- **Exercise directions**:
Exactly how many lines in the listing contain "Banner"? Respond with the number and nothing more.

- **Data**:
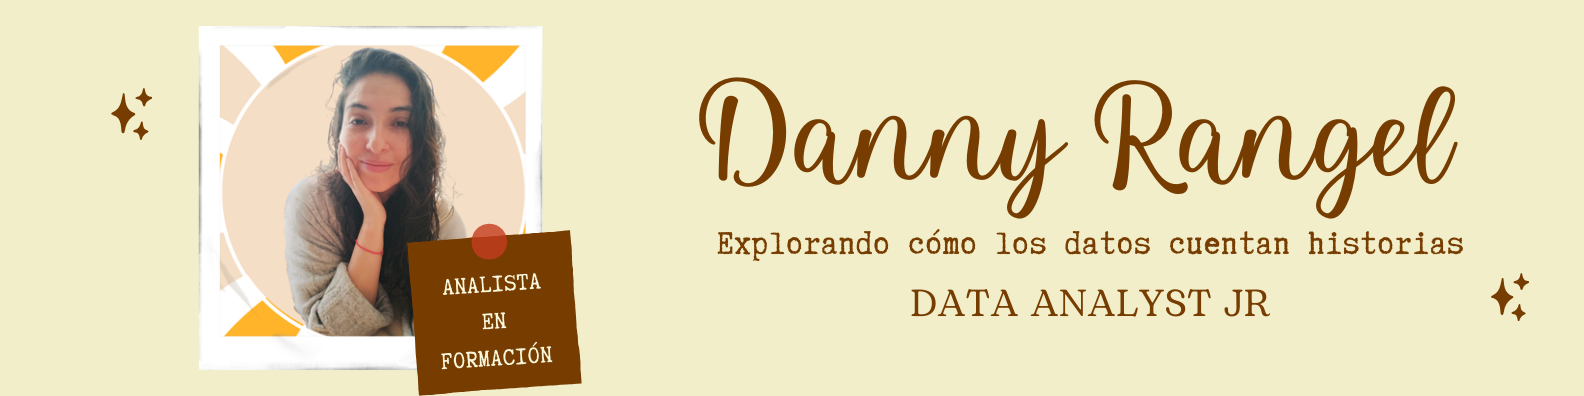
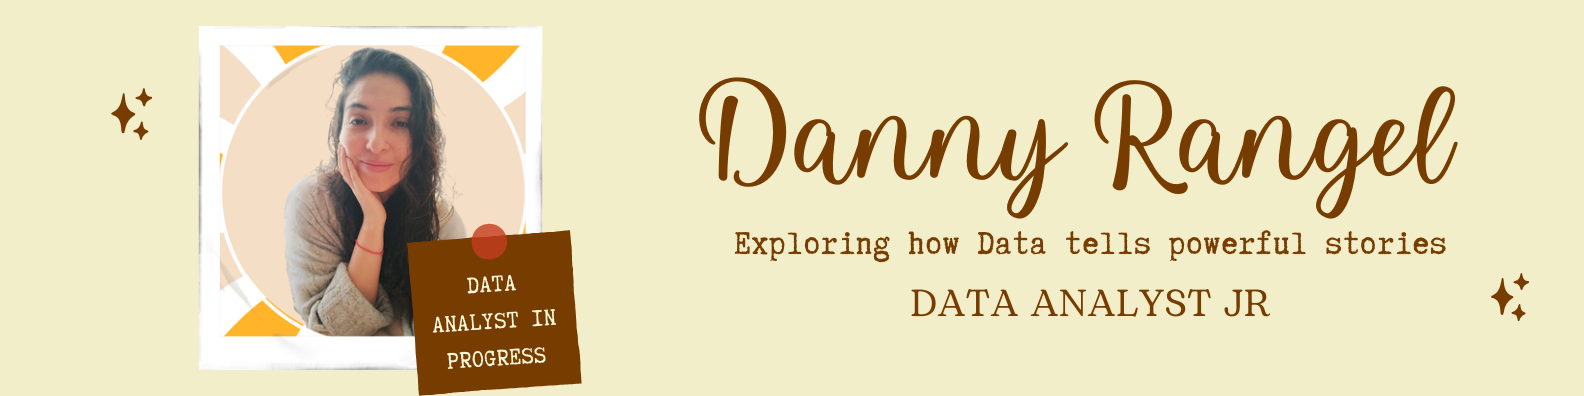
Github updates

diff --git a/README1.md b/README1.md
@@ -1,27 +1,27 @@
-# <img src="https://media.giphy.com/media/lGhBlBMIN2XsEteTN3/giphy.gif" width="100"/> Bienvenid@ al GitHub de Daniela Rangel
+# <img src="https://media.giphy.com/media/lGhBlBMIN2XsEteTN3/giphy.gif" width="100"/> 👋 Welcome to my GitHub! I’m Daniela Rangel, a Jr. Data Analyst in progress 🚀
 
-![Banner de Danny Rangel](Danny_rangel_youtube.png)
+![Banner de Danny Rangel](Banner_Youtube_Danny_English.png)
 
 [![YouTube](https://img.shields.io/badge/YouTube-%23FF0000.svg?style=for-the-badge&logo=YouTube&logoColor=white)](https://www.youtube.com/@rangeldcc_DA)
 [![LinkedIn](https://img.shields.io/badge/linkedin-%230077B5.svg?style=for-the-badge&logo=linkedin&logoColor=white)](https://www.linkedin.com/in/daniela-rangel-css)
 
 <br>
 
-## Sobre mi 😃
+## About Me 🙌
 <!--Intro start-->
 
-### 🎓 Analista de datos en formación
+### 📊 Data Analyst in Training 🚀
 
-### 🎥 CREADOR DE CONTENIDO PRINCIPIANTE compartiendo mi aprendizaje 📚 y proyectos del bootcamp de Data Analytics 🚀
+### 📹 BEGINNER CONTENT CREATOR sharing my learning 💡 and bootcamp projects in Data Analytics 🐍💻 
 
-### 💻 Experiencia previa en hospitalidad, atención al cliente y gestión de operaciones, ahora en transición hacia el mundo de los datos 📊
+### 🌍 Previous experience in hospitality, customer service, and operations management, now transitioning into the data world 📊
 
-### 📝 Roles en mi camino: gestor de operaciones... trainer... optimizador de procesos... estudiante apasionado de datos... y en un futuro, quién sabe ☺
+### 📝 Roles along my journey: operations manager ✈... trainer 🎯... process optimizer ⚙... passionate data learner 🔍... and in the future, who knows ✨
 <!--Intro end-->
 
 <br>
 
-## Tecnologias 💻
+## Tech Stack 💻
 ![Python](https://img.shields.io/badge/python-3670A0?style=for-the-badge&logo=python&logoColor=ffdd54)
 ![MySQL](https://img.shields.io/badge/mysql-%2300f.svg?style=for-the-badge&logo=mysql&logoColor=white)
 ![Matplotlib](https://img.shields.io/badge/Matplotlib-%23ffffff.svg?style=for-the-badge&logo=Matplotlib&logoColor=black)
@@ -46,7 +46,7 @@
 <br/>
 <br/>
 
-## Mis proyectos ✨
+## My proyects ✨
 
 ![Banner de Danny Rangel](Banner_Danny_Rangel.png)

- **Task solution**:
3